Last Updated: February 6, 2013 6:30pm
The International Cycling Union (UCI) has scrapped plans for a radical overhaul of the sport that would have seen the season remodelled around 10 four-day "grands prix".
The World Series Cycling proposal was put forward by London-based sports promoters Gifted Group and had been backed by Omega Pharma - Quick-Step owner Zdenek Bakala and business partner Bessel Kok.
The UCI were also involved in discussions and the parties said in December that they would like to have the new format in place by 2014.
However, UCI president Pat McQuiad has now revealed that the idea has been shelved, with aspects of the proposal instead being incorporated into the existing UCI WorldTour season.

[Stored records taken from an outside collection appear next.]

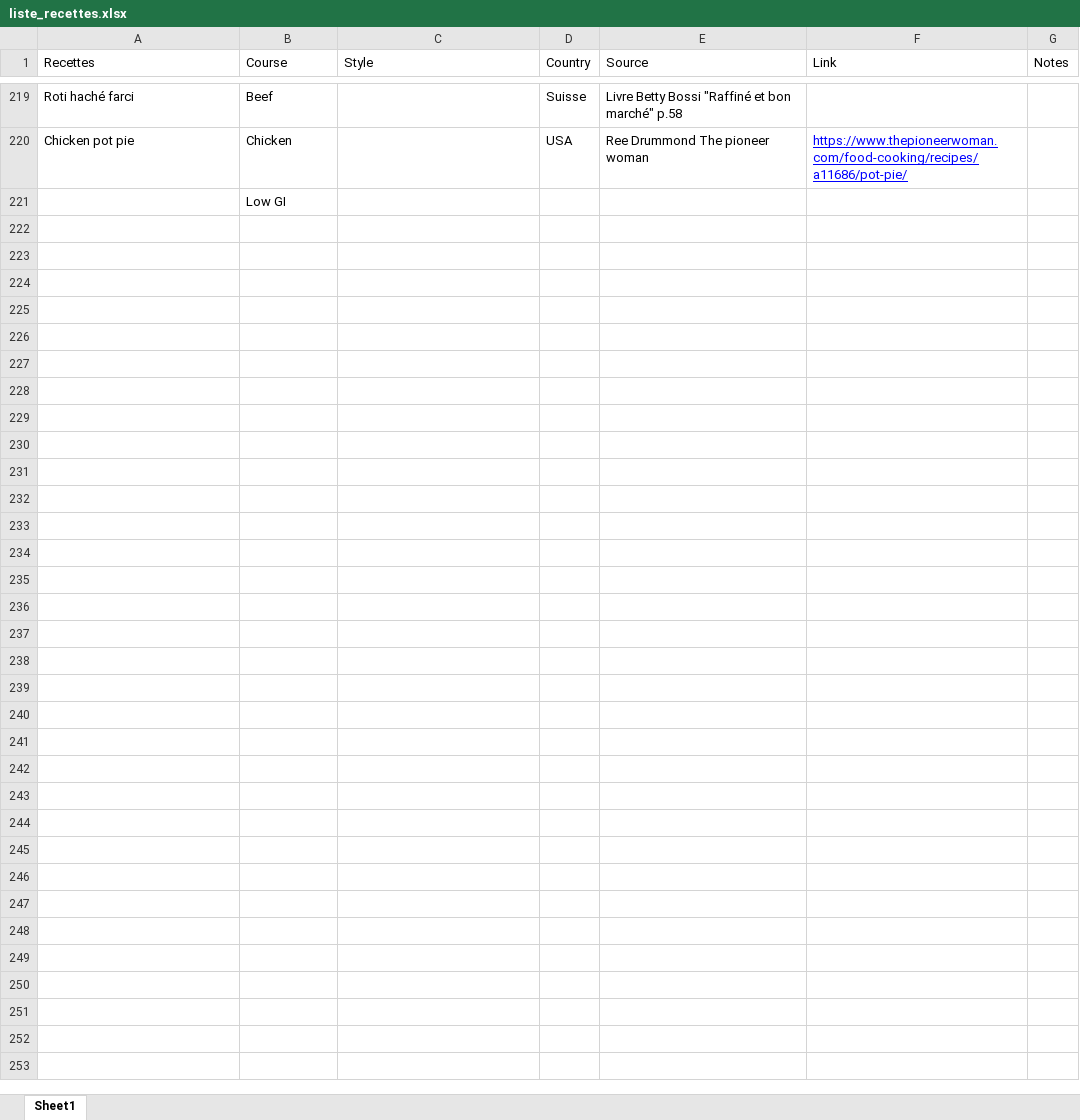
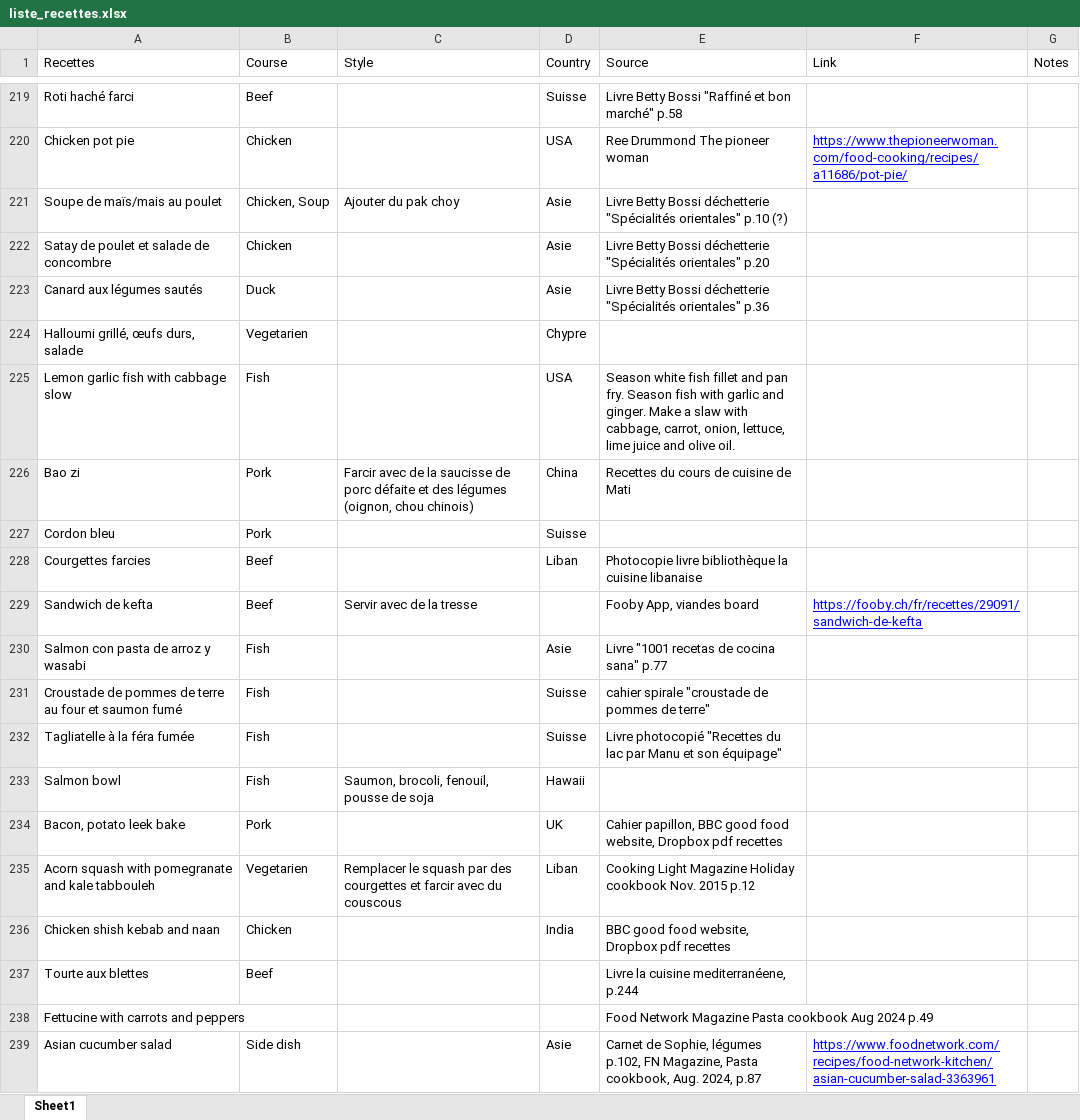
Before and after one commit to taniawyss/oziblue, an Excel workbook: rolodex/data/liste_recettes.xlsx, sheet Sheet1, drawn as a sheet; only a part is shown, gaps mark what is left out; values as stored, in another font and other column widths than the file's, no borders; removed rows and columns are numbered as before the commit, all else as after; the diff covers the shown part only; the diff names each change by its address in the sheet, - before the commit and + after, or states it on an @@ line.

```diff
--- a/rolodex/data/liste_recettes.xlsx (sheet Sheet1)
+++ b/rolodex/data/liste_recettes.xlsx (sheet Sheet1)
-row 221:  | Low GI
+row 221: Soupe de maïs/mais au poulet | Chicken, Soup | Ajouter du pak choy | Asie | Livre Betty Bossi déchetterie "Spécialités orientales" p.10 (?)
+row 222: Satay de poulet et salade de concombre | Chicken |  | Asie | Livre Betty Bossi déchetterie "Spécialités orientales" p.20
+row 223: Canard aux légumes sautés | Duck |  | Asie | Livre Betty Bossi déchetterie "Spécialités orientales" p.36
+row 224: Halloumi grillé, œufs durs, salade | Vegetarien |  | Chypre
+row 225: Lemon garlic fish with cabbage slow | Fish |  | USA | Season white fish fillet and pan fry. Season fish with garlic and ginger. Make a slaw with cabbage, carrot, onion, lettuce, lime juice and olive oil.
+row 226: Bao zi | Pork | Farcir avec de la saucisse de porc défaite et des légumes (oignon, chou chinois) | China | Recettes du cours de cuisine de Mati
+row 227: Cordon bleu | Pork |  | Suisse
+row 228: Courgettes farcies | Beef |  | Liban | Photocopie livre bibliothèque la cuisine libanaise
+row 229: Sandwich de kefta | Beef | Servir avec de la tresse |  | Fooby App, viandes board | https://fooby.ch/fr/recettes/29091/sandwich-de-kefta
+row 230: Salmon con pasta de arroz y wasabi | Fish |  | Asie | Livre "1001 recetas de cocina sana" p.77
+row 231: Croustade de pommes de terre au four et saumon fumé | Fish |  | Suisse | cahier spirale "croustade de pommes de terre"
+row 232: Tagliatelle à la féra fumée | Fish |  | Suisse | Livre photocopié "Recettes du lac par Manu et son équipage"
+row 233: Salmon bowl | Fish | Saumon, brocoli, fenouil, pousse de soja | Hawaii
+row 234: Bacon, potato leek bake | Pork |  | UK | Cahier papillon, BBC good food website, Dropbox pdf recettes
+row 235: Acorn squash with pomegranate and kale tabbouleh | Vegetarien | Remplacer le squash par des courgettes et farcir avec du couscous | Liban | Cooking Light Magazine Holiday cookbook Nov. 2015 p.12
+row 236: Chicken shish kebab and naan | Chicken |  | India | BBC good food website, Dropbox pdf recettes
+row 237: Tourte aux blettes | Beef |  |  | Livre la cuisine mediterranéene, p.244
+row 238: Fettucine with carrots and peppers |  |  |  | Food Network Magazine Pasta cookbook Aug 2024 p.49
+row 239: Asian cucumber salad | Side dish |  | Asie | Carnet de Sophie, légumes p.102, FN Magazine, Pasta cookbook, Aug. 2024, p.87 | https://www.foodnetwork.com/recipes/food-network-kitchen/asian-cucumber-salad-3363961
```
Also changed, not shown: 12 added rows, 2 removed rows and 99 edited cells elsewhere in this sheet, rolodex/data/creative_ideas.xlsx, 1 other file.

He told VeloNews: "The 10 four-day races won't happen, no. It won't happen. That's not cycling. Cycling is not Formula One, and a Formula One model will not work in cycling. It doesn't make sense.

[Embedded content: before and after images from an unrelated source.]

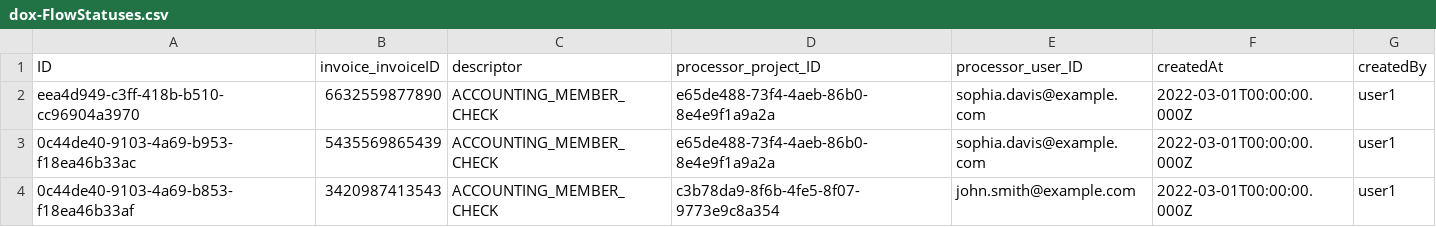
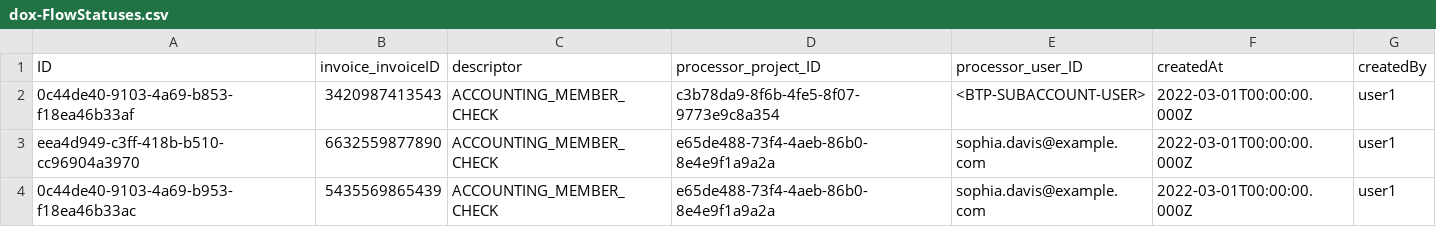
Before and after one commit to SAP-samples/btp-cap-dox-invoice-validation, a CSV file: api/db/data/dox-FlowStatuses.csv, drawn as a sheet.

```diff
--- a/api/db/data/dox-FlowStatuses.csv
+++ b/api/db/data/dox-FlowStatuses.csv
@@ -1,4 +1,4 @@
 ID;invoice_invoiceID;descriptor;processor_project_ID;processor_user_ID;createdAt;createdBy
+0c44de40-9103-4a69-b853-f18ea46b33af;3420987413543;ACCOUNTING_MEMBER_CHECK;c3b78da9-8f6b-4fe5-8f07-9773e9c8a354;<BTP-SUBACCOUNT-USER>;2022-03-01T00:00:00.000Z;user1
 eea4d949-c3ff-418b-b510-cc96904a3970;6632559877890;ACCOUNTING_MEMBER_CHECK;e65de488-73f4-4aeb-86b0-8e4e9f1a9a2a;sophia.davis@example.com;2022-03-01T00:00:00.000Z;user1
 0c44de40-9103-4a69-b953-f18ea46b33ac;5435569865439;ACCOUNTING_MEMBER_CHECK;e65de488-73f4-4aeb-86b0-8e4e9f1a9a2a;sophia.davis@example.com;2022-03-01T00:00:00.000Z;user1
-0c44de40-9103-4a69-b853-f18ea46b33af;3420987413543;ACCOUNTING_MEMBER_CHECK;c3b78da9-8f6b-4fe5-8f07-9773e9c8a354;john.smith@example.com;2022-03-01T00:00:00.000Z;user1
```
Also changed, not shown: api/db/data/dox-Invoices.csv, api/db/data/dox-Projects_Users.csv, 1 other file.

"The sport of cycling needs to be professionalised. It needs to be much more professional.
'Not the way to do it'
"We are in competition with other sports for television airtime. We need to look at our professional sport today and modernise it, so to speak, without losing its traditional values.

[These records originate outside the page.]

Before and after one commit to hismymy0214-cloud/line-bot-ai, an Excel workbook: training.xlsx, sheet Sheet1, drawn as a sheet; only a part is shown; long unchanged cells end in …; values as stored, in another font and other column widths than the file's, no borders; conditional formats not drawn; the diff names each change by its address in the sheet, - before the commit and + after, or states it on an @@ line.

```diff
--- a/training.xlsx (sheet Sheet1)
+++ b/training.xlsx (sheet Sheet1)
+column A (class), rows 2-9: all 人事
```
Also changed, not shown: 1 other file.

"What has been proposed, about 10 four-day races, a bit like Formula One, is not the way to do it."
World Series Cycling would have seen the three grand tours and six of the one-day Classics merged with 10 four-day races made up of a sprint stage, a mountain stage, a rolling stage and a time trial.
The Tour de France, Giro d'Italia and Vuelta a Espana would have remained focal points on the cycling calendar, as would Milan-San Remo, Tour of Flanders, Paris-Roubaix, Amstel Gold Race, LiÃ¨ge-Bastogne-LiÃ¨ge and Giro di Lombardia.
It was hoped that the format would have increased investment into cycling through broadcast deals and global expansion.
McQuaid revealed the "investors" behind the project will now plough their money into helping the UCI develop the sport instead.
He said: "The UCI has been in discussion with the investors, who were going to invest in the World Series of Cycling, and have now decided not to invest in the World Series of Cycling, and to work with the UCI to develop this project with the UCI. The UCI retains the majority on the board of the company that is going to do this."
McQuaid added that any reform of cycling must respect the heritage of the sport.
He said: "The UCI has always said that we want to globalise the WorldTour. But it should happen in a reasoned way, in a gradual way, without affecting the history or tradition of the sport, and also do so in a way that produces a better model of cycling for the new races that come on the calendar, without interfering with the existing grand tours and Classics.
"Let us find a new model for the new races, so that the teams can get a portion of the revenues, the organizers can get a portion of the revenues, the UCI can get a portion of the revenue, the sport benefits, the stakeholders, the riders all get revenues. And it's a model like that that we are looking at."